My prayer is that you find strength, courage, and peace. May you find a good place to live, and may you connect with friends and family who are supportive and compassionate. I pray for everything to go smoothly as you and your boyfriend make decisions, and for a new home and other practical parts of moving to fall into place quickly and easily. I pray for healing for you and him, and for wisdom as you parent your child after this breakup. May you find faith, hope, and even joy in your future! I pray for all good things for you, for your child, for your life and future relationships.
LOL! This is great. My mother has a huge portrait of herself breastfeeding me up in the living room of her house. I have no idea why, but she just thinks it’s the best. It was so awkward in high school and college. I remember one girl I brought home to meet the family very clearly. She was curious about which of us children that was in the picture. My mother explainer to her that it was me, and wasn’t I just adorable. This girl looked at my mom and then back at a mortified me and just said, “Well. Some things never change.”
Christine, I think you are mixing apples with oranges on this one. It is not that the person has a flaw, physical or mental, it is that they are the ones responsible for seeking their own treatment. I do not think telling someone you love “you need to get help with this because it is destroying us” is abandoning anyone. It is asking them to take responsibility for their own health and well being. When we are dealing with adults, we cannot “get them to a doctor”. We can suggest, we can recommend, we can even beg or plead….but we cannot “make” them do anything.
I’ve forgiven him. I brought dysfunction in to this marriage also (codependency). I spent over 13years trying to change him (there’s the codep. in me lol) He’s a product of his childhood as am I. But that doesn’t make it hurt any less and doesn’t mean we have to stay in the marriage. I’m no longer angry or hurt. Nor do I feel shame or guilt for how I feel towards him now. Mentally I’ve made peace with what’s happened. I taught him how to treat me and I enabled him. But there’s simply been too much damage. I have no desire to even think about liking him. I’m investing all my energy on my recovery and attempting to help my 12yr old son learn healthy ways to deal with his negative emotions.
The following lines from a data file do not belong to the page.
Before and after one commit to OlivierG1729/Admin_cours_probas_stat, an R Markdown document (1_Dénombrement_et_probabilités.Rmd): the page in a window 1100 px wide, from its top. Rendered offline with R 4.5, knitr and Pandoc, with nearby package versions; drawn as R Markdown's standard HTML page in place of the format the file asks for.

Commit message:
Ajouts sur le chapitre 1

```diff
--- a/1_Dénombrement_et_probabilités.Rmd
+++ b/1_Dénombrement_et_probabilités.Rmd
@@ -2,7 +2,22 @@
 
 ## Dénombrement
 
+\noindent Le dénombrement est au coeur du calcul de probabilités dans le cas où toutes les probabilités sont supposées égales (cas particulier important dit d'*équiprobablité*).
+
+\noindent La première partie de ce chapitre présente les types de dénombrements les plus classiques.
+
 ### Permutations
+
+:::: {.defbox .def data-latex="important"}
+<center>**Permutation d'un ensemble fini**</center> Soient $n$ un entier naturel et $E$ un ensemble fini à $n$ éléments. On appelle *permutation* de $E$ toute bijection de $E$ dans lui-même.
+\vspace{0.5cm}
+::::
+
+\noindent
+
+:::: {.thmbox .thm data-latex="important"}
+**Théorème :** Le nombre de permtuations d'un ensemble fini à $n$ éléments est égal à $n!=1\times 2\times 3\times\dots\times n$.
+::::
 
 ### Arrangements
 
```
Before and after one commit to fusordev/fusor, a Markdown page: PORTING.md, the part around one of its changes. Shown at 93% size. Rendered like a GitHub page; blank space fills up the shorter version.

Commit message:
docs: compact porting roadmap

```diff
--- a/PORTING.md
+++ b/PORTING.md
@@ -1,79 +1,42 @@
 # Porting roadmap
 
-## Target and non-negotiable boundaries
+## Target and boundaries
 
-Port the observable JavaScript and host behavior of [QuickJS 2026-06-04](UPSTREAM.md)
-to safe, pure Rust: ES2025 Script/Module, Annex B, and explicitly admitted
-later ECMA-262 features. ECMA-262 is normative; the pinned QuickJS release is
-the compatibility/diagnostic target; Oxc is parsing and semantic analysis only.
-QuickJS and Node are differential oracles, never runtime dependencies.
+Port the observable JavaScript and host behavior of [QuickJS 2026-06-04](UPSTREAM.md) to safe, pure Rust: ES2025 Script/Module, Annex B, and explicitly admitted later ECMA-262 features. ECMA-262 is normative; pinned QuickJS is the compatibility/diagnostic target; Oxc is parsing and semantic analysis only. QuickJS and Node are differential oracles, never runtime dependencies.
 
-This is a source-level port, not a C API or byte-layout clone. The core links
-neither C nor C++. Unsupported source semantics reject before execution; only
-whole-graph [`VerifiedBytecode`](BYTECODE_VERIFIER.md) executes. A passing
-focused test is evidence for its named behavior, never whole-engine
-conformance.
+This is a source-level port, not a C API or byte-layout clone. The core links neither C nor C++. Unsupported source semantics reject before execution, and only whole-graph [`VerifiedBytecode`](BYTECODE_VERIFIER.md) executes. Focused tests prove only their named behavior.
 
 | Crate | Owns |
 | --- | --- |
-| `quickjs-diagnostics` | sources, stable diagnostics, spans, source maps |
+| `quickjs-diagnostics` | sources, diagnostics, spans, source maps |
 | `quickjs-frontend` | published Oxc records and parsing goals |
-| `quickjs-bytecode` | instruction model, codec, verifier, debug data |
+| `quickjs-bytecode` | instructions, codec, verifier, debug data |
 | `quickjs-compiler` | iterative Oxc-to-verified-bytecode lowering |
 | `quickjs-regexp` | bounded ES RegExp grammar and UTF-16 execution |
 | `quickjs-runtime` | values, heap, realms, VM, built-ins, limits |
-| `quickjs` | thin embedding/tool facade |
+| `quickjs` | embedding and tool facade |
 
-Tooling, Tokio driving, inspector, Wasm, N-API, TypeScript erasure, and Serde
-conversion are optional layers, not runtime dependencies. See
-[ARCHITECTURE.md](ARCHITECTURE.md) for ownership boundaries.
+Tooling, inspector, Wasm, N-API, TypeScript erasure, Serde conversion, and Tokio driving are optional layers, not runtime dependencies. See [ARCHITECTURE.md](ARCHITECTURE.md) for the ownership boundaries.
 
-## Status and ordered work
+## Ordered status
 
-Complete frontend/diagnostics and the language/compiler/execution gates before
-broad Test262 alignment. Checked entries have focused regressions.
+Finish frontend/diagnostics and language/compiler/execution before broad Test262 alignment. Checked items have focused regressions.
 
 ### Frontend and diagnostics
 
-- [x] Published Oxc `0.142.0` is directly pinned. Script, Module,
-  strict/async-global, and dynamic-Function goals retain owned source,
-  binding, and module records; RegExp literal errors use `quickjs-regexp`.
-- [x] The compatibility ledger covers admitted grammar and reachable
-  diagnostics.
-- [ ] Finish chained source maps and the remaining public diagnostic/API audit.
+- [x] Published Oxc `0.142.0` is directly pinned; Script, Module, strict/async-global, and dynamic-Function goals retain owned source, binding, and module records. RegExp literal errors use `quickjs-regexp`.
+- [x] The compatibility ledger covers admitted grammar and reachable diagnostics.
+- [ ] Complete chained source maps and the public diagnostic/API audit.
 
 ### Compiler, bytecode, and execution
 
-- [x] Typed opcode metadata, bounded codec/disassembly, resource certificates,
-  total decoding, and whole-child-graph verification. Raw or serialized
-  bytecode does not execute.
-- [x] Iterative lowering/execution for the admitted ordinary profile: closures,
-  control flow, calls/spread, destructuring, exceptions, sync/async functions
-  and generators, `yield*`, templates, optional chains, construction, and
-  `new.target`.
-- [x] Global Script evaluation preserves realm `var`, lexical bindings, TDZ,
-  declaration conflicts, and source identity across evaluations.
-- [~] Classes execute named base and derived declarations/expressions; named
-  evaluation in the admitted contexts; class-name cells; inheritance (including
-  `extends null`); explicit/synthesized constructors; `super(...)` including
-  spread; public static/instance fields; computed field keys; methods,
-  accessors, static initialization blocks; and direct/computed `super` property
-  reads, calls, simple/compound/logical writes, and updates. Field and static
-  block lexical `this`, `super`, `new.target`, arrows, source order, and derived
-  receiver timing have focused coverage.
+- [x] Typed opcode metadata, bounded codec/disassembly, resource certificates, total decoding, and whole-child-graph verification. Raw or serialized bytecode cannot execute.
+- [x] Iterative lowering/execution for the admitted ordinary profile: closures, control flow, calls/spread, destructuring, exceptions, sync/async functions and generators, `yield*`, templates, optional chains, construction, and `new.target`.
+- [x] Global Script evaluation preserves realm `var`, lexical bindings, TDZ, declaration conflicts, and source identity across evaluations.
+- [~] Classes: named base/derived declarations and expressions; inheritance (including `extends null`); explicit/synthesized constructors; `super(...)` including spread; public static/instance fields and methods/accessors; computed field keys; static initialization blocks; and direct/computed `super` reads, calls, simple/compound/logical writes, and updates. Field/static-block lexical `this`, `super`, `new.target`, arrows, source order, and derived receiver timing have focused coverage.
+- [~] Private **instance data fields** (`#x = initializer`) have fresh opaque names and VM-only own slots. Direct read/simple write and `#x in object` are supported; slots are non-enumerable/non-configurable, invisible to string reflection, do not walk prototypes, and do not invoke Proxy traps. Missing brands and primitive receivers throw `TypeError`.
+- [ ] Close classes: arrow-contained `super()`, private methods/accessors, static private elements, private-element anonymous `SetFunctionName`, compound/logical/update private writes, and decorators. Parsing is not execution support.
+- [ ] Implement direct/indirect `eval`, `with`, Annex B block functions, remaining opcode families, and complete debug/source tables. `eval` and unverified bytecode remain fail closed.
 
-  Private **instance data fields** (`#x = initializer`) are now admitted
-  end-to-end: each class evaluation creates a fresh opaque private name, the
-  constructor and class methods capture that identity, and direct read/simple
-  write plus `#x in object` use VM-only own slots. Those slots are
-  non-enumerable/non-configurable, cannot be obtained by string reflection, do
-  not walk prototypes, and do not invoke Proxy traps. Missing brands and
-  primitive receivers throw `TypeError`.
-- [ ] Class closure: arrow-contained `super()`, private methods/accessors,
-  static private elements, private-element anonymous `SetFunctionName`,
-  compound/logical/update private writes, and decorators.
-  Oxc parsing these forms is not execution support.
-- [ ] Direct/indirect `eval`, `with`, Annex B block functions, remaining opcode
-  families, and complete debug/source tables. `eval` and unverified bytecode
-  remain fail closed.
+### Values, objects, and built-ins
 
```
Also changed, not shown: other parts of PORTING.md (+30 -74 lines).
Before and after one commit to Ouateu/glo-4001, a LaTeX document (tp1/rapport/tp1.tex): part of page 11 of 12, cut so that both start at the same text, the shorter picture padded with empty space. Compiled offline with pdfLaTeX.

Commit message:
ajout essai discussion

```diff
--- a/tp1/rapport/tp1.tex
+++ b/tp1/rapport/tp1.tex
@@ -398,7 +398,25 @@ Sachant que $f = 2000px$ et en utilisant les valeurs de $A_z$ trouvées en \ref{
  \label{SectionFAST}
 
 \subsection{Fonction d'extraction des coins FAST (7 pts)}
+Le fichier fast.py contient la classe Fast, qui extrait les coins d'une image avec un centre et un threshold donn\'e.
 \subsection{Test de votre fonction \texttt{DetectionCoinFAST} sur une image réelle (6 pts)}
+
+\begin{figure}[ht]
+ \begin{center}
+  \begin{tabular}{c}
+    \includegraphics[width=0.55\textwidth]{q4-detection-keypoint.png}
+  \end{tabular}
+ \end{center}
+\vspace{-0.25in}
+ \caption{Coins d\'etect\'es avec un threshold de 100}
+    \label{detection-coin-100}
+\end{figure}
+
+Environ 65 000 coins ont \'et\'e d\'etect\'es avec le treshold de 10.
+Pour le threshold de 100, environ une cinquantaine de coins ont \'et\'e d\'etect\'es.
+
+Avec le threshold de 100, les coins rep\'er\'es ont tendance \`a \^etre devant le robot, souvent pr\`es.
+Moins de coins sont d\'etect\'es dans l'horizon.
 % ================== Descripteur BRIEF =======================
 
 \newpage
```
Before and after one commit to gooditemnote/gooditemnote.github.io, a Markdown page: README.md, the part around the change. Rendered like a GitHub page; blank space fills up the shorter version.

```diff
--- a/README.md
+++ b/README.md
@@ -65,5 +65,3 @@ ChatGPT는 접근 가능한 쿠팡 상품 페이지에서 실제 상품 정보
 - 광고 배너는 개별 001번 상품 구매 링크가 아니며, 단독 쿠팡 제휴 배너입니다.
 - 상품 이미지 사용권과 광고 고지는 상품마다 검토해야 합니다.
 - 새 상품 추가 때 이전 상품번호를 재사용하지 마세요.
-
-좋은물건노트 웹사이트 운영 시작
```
I’ve got a long way to go. I continue to tell myself “progress not perfection”
ive been with my boyfriend for 4 yrs we have a beautiful 1 yr old daughter & well lately he spends all day everyday outside in the garage watching tv & he doesnt care abt spending anytime with me & when I go tell him that its wrong that he is always outside and he doesnt spend no time w/me he tells me I bitch alot he nvr wants to listen to me & tells me to leave…& when I ask him if he’s tired of me & he says yes idk wat to do anymore ;(
Have you been feeling your partner slowly or suddenly pulling away? In an interview with Bustle, Cecil Carter, CEO of dating app Lov says this is a hint that your partner has become unhappy in the relationship. It’s important when you feel them pulling back to have a conversation about what is happening to learn if its a problem in the relationship or external factors that having nothing to do with you. By having the conversation early, you can hopefully address any of the problems that are making your partner want to pull away, or just give them the space they need to come back on their own.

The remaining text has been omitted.